What you need to do –
What lines in the data below mention the string "gait"? Copy them out.

**** Dataset records ****

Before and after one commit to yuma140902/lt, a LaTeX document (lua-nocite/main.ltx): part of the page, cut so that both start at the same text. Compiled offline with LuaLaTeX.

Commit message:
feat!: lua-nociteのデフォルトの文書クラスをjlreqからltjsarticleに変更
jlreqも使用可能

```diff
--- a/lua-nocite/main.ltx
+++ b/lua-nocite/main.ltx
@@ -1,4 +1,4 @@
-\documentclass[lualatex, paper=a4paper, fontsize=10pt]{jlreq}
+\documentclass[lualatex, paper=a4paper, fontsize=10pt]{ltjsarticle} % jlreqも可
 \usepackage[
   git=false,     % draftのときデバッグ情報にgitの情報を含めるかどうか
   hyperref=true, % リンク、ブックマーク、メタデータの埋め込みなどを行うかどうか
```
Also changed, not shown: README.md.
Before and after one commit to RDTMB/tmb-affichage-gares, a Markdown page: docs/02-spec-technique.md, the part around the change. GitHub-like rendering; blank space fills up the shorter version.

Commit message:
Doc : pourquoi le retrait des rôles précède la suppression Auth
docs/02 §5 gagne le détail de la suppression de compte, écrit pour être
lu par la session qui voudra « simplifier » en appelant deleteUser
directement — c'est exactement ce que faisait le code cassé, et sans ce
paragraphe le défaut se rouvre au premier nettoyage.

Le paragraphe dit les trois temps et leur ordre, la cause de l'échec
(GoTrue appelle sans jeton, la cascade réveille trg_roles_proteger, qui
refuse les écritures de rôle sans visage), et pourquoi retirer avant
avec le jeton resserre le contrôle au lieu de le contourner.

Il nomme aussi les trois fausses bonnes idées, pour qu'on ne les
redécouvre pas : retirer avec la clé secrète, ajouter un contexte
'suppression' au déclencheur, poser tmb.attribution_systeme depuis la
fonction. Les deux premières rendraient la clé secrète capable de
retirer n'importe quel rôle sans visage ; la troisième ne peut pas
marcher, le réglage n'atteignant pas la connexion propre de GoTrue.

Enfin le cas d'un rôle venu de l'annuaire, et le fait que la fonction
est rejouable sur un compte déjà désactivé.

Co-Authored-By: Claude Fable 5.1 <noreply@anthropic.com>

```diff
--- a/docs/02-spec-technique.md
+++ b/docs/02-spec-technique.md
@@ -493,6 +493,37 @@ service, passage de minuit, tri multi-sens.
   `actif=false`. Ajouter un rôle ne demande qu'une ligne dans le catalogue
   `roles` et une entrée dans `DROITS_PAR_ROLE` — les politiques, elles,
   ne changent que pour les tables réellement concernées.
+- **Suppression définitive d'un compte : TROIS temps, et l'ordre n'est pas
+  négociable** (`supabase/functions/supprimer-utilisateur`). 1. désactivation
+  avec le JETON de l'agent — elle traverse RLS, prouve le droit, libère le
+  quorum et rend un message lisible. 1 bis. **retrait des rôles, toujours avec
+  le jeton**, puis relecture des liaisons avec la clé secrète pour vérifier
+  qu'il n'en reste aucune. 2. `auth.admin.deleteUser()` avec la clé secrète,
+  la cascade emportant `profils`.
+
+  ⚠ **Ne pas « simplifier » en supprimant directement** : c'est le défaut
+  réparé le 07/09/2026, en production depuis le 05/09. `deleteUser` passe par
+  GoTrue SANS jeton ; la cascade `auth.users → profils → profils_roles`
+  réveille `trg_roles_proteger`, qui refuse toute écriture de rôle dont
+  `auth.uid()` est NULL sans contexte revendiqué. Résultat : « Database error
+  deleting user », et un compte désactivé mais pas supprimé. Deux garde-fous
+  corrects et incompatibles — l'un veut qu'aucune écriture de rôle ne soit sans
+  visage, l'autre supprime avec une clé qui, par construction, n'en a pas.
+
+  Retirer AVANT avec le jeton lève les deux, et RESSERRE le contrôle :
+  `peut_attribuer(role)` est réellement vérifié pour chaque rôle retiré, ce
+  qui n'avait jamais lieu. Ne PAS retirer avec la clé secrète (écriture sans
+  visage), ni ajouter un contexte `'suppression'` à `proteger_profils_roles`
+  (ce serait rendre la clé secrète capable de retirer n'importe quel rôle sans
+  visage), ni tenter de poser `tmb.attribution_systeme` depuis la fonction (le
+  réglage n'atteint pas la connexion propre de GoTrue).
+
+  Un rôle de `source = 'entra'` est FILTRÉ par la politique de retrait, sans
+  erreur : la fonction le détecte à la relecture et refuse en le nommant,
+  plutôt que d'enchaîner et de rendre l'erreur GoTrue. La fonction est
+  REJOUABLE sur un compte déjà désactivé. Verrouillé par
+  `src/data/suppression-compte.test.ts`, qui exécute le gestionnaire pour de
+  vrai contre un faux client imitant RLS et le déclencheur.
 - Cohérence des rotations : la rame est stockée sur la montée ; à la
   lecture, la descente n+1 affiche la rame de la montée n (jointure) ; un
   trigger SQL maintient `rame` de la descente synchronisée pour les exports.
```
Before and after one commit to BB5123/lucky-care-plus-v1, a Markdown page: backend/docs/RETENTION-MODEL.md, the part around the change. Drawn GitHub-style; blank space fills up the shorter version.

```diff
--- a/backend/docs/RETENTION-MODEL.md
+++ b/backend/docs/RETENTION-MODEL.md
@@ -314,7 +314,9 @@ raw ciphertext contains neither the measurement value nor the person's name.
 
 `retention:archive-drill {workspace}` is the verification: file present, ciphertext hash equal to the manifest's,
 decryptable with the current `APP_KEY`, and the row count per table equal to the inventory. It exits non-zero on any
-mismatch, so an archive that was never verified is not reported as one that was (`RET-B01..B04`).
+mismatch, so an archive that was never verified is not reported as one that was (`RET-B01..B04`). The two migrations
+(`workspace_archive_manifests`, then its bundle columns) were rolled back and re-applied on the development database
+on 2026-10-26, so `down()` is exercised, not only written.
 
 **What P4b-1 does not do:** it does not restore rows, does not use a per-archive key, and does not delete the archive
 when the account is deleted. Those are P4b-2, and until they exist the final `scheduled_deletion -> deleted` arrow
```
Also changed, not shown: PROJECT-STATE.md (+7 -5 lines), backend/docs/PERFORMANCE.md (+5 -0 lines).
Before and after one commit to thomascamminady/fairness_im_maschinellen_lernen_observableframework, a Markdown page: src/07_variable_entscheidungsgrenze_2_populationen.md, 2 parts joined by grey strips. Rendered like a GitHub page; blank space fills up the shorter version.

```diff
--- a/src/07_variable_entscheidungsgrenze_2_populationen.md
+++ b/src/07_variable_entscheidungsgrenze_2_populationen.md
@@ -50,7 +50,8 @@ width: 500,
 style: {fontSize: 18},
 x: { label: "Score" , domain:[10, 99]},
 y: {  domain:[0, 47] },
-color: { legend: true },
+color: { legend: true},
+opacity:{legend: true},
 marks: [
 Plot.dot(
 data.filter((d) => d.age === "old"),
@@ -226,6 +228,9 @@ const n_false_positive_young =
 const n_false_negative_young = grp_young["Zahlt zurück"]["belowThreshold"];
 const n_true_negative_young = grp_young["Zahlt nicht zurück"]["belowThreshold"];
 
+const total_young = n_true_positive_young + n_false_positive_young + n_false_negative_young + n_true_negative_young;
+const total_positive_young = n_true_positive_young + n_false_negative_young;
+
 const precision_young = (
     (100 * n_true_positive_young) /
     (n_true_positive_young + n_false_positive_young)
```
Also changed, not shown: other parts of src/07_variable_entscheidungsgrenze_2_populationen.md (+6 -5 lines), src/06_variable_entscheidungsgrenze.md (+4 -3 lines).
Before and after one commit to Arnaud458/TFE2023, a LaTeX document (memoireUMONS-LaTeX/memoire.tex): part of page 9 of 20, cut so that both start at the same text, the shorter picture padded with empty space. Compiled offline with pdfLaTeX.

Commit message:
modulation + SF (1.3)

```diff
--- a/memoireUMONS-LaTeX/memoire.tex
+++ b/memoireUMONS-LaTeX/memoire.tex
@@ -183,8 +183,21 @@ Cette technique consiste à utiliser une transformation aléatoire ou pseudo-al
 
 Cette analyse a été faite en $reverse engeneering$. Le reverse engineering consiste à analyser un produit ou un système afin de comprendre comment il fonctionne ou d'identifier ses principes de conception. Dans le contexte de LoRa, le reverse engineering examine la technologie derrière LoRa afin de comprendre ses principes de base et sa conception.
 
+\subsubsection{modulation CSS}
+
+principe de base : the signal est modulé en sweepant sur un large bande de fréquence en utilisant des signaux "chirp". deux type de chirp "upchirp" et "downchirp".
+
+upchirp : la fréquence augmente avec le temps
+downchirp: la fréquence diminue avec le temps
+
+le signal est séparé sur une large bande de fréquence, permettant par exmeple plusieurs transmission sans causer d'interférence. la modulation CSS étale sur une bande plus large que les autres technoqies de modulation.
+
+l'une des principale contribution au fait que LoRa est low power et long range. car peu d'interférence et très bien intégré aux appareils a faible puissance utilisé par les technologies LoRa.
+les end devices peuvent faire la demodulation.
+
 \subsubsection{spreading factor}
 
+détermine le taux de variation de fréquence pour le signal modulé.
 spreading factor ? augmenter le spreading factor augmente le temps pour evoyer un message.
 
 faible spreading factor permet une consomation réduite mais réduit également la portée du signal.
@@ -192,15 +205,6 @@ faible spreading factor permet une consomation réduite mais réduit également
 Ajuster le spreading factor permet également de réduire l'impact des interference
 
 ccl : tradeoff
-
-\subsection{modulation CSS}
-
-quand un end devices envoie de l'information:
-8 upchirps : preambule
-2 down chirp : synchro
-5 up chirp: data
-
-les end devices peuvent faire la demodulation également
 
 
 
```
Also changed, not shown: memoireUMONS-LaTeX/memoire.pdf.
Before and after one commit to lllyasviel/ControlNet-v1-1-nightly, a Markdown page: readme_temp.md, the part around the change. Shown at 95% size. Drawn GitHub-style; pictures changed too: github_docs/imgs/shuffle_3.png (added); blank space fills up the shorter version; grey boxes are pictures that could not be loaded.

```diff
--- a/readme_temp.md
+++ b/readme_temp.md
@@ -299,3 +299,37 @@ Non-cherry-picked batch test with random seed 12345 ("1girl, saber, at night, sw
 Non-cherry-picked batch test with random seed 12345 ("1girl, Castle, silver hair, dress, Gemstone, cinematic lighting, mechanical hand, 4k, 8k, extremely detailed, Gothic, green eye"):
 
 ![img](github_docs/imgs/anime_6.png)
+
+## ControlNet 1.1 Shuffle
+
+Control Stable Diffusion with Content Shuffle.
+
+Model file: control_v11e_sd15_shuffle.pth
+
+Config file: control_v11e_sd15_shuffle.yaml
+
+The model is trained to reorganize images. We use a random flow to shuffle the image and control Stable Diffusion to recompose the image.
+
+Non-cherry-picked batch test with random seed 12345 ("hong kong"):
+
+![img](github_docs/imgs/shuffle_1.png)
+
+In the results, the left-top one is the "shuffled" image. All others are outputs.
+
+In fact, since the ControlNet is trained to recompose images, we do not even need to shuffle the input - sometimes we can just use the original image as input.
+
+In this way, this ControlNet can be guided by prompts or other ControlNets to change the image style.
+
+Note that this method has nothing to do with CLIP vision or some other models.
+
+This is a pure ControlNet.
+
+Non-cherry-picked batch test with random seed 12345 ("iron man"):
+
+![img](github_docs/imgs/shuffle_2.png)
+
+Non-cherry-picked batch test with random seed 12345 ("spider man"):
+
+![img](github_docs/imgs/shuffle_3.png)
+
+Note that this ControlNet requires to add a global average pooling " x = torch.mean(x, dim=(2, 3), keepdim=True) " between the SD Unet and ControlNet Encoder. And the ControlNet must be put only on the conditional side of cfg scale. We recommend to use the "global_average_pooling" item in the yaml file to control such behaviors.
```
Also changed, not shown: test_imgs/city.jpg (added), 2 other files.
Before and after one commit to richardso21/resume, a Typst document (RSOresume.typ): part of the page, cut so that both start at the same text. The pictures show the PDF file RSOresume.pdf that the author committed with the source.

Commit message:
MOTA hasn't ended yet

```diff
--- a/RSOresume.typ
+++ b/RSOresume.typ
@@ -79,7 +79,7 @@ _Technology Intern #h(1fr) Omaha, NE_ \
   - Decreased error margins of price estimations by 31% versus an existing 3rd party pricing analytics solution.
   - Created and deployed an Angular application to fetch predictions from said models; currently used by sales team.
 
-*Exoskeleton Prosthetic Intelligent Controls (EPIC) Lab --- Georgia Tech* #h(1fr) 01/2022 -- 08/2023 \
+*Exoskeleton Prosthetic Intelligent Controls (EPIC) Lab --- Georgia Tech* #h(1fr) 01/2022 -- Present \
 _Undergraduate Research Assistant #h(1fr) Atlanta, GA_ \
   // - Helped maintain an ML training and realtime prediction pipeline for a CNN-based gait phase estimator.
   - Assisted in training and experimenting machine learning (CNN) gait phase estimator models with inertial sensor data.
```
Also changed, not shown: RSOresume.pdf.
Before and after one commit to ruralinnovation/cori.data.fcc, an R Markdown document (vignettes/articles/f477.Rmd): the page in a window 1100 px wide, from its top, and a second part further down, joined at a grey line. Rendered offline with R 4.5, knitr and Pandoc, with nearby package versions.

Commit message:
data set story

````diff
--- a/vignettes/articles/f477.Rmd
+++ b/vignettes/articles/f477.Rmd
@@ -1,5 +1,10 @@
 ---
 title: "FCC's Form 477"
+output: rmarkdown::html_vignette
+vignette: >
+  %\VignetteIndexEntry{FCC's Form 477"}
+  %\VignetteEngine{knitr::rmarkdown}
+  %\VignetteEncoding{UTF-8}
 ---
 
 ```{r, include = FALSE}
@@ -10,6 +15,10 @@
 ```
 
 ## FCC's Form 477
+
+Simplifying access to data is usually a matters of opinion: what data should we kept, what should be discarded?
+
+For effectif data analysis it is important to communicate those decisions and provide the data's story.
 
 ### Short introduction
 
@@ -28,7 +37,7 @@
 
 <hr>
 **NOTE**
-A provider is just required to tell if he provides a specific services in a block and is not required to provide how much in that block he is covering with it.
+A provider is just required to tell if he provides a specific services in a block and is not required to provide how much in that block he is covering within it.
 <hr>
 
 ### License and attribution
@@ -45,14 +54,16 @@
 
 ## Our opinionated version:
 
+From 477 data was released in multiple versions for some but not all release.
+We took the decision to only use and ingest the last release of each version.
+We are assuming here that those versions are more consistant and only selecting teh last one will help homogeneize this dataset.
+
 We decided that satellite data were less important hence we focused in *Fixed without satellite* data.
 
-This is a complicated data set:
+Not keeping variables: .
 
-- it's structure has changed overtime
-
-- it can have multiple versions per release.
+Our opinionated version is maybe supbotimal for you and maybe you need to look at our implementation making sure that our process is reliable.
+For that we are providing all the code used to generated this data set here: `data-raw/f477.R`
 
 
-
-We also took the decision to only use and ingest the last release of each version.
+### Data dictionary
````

****

Output for this task –
   // - Helped maintain an ML training and realtime prediction pipeline for a CNN-based gait phase estimator.
   - Assisted in training and experimenting machine learning (CNN) gait phase estimator models with inertial sensor data.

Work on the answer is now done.